*** Data for this task

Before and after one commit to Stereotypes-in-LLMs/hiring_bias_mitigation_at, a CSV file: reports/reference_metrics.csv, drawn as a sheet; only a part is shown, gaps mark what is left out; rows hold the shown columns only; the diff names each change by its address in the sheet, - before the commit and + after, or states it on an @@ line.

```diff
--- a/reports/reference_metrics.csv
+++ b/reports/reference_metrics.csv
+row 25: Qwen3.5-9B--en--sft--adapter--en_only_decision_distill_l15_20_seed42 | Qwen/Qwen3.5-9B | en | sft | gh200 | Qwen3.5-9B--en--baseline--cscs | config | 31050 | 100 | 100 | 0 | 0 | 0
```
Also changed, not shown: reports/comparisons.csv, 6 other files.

******

Identify the lines in the records above that contain the word "shown", then state how many there are and nothing more.

**Your response:** 2